However, Marc Morano reported on Climate Depot that a pressure campaign has succeeded in getting the distributor to pull the film. Josh Fox, who directed 2010's semi-factual anti-hydraulic fracturing documentary, Gasland, launched the campaign on Twitter and tweeted Friday afternoon that the distributors had agreed to withdraw Planet of the Humans. Fox also tweeted that he didn’t blame the distributors because they hadn’t seen the film before releasing it.
Gibbs and Moore approach green energy from the perspective of the ultra-far left. They believe that everything wrong and evil in the world is caused by “cancerous” capitalism and the billionaire plutocrats who control the global economy. In addition to anti-capitalism, Gibbs has been strongly influenced by Deep Ecology, the anti-human ideology that preaches that drastic population control and near-total deindustrialization are necessary to save the planet.
Much of the analysis is taken from a 2012 book, Green Illusions: The Dirty Secrets of Clean Energy and the Future of Environmentalism by Ozzie Zehner, who was a co-producer of the film and gives a key interview in it.
A better title for the film would be, The Luddite Left Eats the Climate Industrial Complex. Every type of green energy is exposed as phony, useless, and inextricably dependent on fossil fuel production and large-scale hardrock mining. The targets include wind power, solar power, ethanol, biomass, battery storage, electric vehicles, and seaweed. After revealing the manifold shortcomings in each type of renewable energy, Gibbs, who narrates the film, remarks, “It was enough to make my head explode. I was getting the uneasy feeling that green energy was not going to save us.”
The film also goes after the leading green energy promoters and profiteers. Bill McKibben of 350.org is the leading target, but Al Gore, Michael Brune and the Sierra Club, Michael Bloomberg, Goldman Sachs, Elon Musk and Tesla, Arnold Scwarzenegger, the Nature Conservancy, Vinod Khosla, the Union of Concerned Scientists, Van Jones, Richard Blood, and Jeremy Grantham are also featured. And—of course—the Kochs.
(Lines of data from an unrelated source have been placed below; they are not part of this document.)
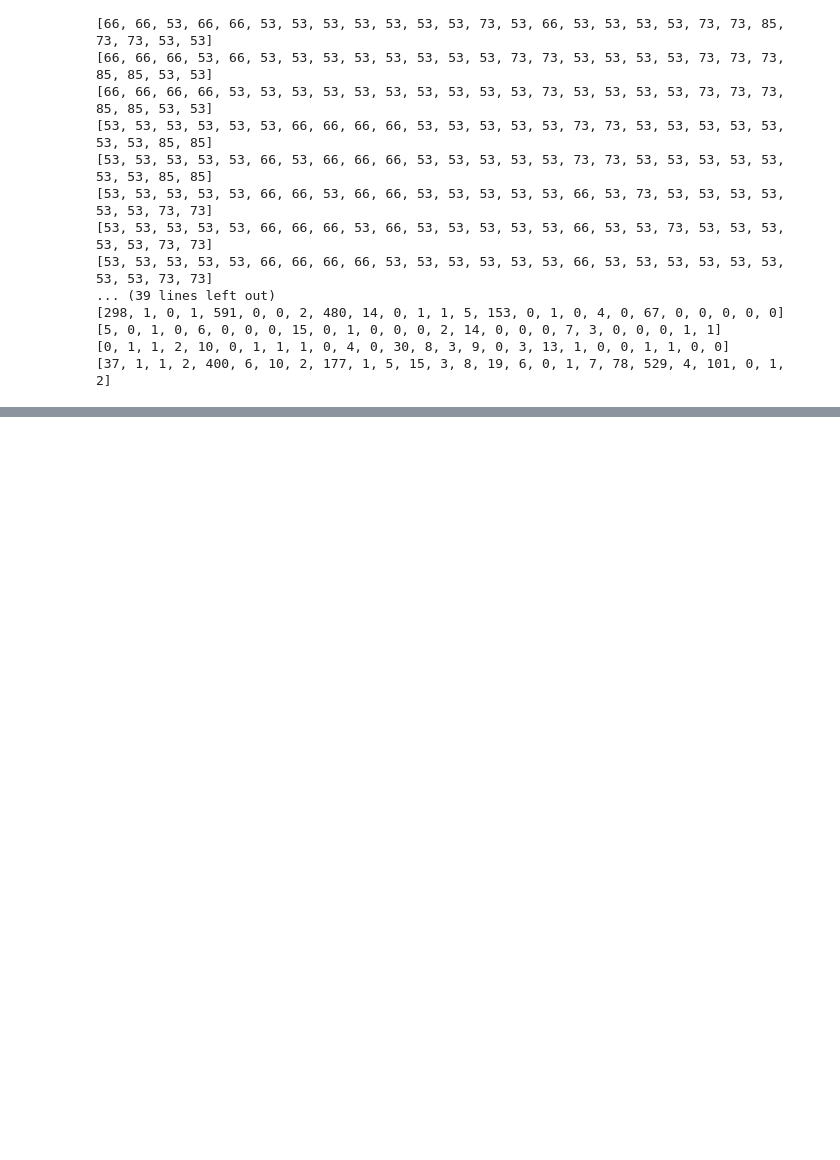
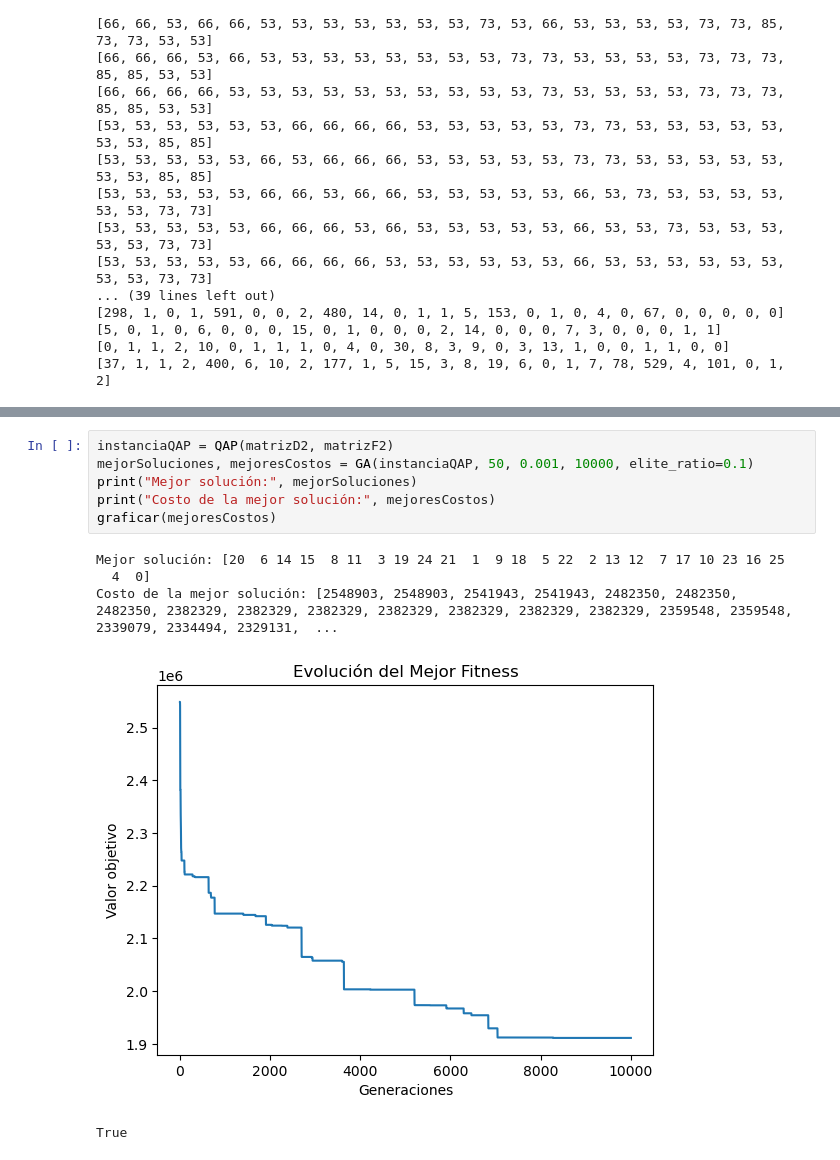
Before and after one commit to antargi/optimizacion, a Jupyter notebook: tarea2.ipynb, the cells around one changed output, grey strips where cells are left out. Saved outputs shown, nothing was run; the diff lists cells and outputs as text; blank space fills up the shorter version.

```diff
--- a/tarea2.ipynb
+++ b/tarea2.ipynb
@@ -190,0 +300,12 @@ Matriz de flujos:
+# %%
+instanciaQAP = QAP(matrizD2, matrizF2)
+mejorSoluciones, mejoresCostos = GA(instanciaQAP, 50, 0.001, 10000, elite_ratio=0.1)
+print("Mejor solución:", mejorSoluciones)
+print("Costo de la mejor solución:", mejoresCostos)
+graficar(mejoresCostos)
+# %% [output]
+Mejor solución: [20  6 14 15  8 11  3 19 24 21  1  9 18  5 22  2 13 12  7 17 10 23 16 25
+  4  0]
+Costo de la mejor solución: [2548903, 2548903, 2541943, 2541943, 2482350, 2482350, 2482350, 2382329, 2382329, 2382329, 2382329, 2382329, 2382329, 2382329, 2359548, 2359548, 2339079, 2334494, 2329131,  ...
+[figure, added]
+True
```
Also changed, not shown: parts of 7 cells of this notebook, 2 other files.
For more on Planet of the Humans, James Delingpole has a great column on Breitbart and the Washington Times has published an excellent article by Valerie Richardson. The Guardian’s review is also worth reading.